Dangerous interactions

Although many psychoactive substances are reasonably safe to use on their own, they can quickly become dangerous or even life-threatening when taken with other substances. The following lists some known dangerous combinations, but cannot be guaranteed to include all of them. Independent research should always be conducted to ensure that a combination of two or more substances is safe to consume. Some interactions listed have been sourced from TripSit.



This legality section is a stub.

As such, it may contain incomplete or wrong information. You can help by expanding it.

  • Germany: Escaline is controlled under the NpSG, as it is a derivative of 2-Phenethylamine.[6] Production and sale is illegal.

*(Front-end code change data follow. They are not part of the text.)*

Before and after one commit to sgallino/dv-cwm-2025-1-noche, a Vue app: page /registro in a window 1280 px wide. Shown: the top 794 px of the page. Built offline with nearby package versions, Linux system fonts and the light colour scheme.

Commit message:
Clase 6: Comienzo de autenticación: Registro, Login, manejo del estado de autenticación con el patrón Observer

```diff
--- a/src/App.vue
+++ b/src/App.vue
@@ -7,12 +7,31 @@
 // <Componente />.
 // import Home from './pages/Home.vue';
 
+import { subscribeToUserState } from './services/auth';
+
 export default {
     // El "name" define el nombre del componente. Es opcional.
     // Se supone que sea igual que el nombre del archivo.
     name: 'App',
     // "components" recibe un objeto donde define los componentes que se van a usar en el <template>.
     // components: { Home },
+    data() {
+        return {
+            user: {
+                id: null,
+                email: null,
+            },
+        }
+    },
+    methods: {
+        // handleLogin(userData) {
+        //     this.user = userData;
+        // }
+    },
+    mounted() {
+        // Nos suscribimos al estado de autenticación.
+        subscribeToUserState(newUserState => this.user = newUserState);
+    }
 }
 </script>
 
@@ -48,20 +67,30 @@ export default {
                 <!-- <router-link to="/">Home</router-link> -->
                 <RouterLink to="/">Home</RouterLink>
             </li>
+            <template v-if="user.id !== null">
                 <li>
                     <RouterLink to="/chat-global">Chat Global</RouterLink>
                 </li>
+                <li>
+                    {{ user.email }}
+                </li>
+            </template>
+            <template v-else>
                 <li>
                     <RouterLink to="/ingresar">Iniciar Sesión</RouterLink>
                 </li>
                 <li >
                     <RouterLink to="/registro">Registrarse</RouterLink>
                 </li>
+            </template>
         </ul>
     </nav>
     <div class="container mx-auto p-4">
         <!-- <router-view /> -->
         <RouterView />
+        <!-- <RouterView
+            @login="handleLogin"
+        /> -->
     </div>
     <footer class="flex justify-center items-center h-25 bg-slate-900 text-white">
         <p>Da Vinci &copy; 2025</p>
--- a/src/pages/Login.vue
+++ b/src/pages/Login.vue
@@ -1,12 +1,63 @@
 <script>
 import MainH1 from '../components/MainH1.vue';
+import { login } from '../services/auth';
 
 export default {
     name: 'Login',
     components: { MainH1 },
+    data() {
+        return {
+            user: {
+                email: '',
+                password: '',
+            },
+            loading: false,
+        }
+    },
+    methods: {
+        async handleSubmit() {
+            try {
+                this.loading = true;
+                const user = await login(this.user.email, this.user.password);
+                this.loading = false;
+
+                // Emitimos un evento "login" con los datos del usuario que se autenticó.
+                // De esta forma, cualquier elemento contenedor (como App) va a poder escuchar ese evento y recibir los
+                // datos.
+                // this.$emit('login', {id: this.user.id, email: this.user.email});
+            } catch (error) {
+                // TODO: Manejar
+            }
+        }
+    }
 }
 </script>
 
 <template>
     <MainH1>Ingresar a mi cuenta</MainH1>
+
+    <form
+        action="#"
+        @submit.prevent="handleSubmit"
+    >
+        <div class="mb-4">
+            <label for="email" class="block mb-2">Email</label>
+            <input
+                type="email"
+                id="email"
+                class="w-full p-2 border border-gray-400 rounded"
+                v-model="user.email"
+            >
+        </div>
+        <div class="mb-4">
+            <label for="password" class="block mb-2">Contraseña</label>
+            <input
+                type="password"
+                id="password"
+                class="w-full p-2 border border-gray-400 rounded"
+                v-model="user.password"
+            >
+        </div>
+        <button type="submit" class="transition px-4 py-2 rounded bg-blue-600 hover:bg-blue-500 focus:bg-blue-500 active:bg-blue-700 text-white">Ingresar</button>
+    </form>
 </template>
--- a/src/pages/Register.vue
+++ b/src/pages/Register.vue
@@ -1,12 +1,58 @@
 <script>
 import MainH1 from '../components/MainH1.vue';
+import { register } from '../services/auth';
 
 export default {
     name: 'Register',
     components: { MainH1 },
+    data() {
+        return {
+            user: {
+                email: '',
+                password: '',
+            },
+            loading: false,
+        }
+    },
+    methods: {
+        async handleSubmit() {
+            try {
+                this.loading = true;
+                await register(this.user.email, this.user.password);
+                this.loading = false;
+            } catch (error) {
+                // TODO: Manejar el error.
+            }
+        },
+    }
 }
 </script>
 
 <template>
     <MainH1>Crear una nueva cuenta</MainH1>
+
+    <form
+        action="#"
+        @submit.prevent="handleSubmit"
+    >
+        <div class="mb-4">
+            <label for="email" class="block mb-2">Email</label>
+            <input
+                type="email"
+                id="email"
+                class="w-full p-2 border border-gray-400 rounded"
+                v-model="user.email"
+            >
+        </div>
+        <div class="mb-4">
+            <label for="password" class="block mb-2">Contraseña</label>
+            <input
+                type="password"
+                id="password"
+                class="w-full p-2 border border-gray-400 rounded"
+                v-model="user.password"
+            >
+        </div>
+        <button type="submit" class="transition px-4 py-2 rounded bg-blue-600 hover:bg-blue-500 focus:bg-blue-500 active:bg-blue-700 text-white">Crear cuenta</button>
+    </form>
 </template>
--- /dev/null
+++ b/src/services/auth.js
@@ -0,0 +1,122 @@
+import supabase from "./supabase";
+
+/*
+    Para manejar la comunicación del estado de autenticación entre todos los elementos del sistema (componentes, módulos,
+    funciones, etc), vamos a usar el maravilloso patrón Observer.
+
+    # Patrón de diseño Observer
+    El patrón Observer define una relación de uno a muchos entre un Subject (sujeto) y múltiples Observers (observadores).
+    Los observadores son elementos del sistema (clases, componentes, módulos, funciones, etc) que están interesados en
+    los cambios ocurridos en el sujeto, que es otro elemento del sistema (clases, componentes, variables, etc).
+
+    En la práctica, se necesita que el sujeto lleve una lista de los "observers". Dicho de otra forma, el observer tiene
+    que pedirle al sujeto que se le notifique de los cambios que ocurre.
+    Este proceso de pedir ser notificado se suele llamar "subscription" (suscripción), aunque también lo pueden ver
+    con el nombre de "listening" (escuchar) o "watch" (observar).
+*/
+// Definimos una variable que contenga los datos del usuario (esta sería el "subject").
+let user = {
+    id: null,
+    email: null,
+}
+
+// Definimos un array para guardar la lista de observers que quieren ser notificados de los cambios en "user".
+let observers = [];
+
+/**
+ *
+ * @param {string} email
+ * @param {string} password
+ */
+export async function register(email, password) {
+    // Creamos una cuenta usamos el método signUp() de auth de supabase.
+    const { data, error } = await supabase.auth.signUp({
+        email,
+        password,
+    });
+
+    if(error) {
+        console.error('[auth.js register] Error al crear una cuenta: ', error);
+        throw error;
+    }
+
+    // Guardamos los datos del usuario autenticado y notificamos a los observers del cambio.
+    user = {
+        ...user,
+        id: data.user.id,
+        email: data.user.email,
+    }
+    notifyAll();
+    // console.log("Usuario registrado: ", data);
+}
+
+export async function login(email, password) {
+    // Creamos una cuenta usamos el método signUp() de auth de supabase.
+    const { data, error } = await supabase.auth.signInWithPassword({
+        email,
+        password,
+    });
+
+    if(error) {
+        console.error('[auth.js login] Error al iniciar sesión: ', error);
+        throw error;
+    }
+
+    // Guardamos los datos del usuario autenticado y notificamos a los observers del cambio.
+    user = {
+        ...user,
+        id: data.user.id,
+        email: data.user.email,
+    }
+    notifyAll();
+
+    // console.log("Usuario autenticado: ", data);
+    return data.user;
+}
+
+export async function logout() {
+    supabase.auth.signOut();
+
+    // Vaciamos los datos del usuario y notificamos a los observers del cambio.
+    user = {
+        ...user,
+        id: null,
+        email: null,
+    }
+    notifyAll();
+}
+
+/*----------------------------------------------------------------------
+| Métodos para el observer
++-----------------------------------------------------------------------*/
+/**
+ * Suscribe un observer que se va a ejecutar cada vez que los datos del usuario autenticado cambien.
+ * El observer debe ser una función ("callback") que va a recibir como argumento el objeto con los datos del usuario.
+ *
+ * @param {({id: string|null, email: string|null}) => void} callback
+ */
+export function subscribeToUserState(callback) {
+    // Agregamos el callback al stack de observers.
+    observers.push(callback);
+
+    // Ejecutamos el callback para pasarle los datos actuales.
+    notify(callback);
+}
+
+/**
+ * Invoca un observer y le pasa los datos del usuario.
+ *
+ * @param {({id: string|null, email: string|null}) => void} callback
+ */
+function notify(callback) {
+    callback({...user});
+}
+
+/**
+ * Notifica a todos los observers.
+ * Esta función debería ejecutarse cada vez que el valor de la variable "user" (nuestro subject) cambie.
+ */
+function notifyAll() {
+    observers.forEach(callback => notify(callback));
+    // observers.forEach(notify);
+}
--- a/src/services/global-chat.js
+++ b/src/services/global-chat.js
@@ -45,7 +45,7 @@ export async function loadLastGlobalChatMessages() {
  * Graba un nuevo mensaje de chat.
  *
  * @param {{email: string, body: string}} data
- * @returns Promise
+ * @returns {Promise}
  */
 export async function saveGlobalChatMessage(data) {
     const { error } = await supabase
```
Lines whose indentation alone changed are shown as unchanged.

Possession and import, although illegal, is not penalized if intended for self-consumption.[7][8]
  • United States - Escaline is unscheduled in the U.S. but may be illegal via the Federal Analogue Act.
  • United Kingdom - It is illegal to produce, supply, or import this drug under the Psychoactive Substance Act, which came into effect on May 26th, 2016.[9]

See also

External links


  1. | #72 E; ESCALINE
  2. | Psychotomimetic Drugs: Structure-Activity Relationships
  3. | Structure-activity relationships of phenylalkylamines as agonist ligands for 5-HT(2A) receptors.
  4. | Psychotomimetic Drugs: Structure-Activity Relationships
  5. Talaie, H., Panahandeh, R., Fayaznouri, M. R., Asadi, Z., & Abdollahi, M. (2009). Dose-independent occurrence of seizure with tramadol. Journal of medical toxicology, 5(2), 63-67. doi:10.1007/BF03161089
  9. Psychoactive Substances Act 2016 ( |